Instructions for the task: Going through the entries, how many lines include the string "saab"? Answer only with the number.

Data section:

====

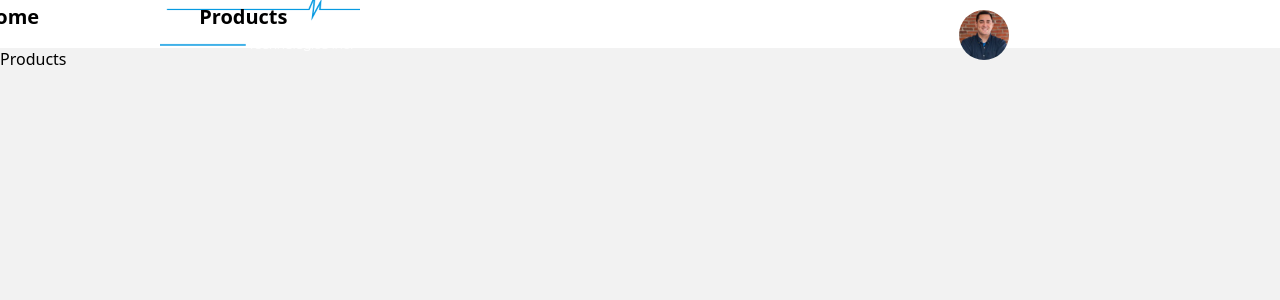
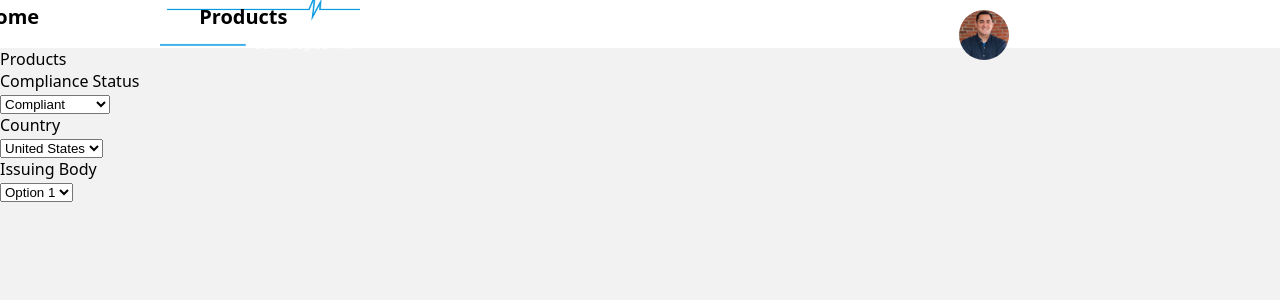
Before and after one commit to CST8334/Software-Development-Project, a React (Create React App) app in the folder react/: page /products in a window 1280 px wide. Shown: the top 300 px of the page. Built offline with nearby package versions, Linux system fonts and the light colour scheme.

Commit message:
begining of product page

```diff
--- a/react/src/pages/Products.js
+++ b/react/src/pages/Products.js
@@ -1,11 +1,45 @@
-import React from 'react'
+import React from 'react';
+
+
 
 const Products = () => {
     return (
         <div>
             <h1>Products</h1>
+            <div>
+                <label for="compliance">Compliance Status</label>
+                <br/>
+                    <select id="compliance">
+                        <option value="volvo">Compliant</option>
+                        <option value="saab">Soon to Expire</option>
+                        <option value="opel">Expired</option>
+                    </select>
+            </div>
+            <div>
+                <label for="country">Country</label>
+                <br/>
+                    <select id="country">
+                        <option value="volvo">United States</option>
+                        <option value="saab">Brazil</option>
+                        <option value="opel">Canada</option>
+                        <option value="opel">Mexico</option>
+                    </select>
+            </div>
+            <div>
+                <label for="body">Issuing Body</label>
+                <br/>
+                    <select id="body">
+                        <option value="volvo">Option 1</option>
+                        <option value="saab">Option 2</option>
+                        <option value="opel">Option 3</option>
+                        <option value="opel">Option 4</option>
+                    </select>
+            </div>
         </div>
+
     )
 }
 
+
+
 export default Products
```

====

Answer to the exercise: 3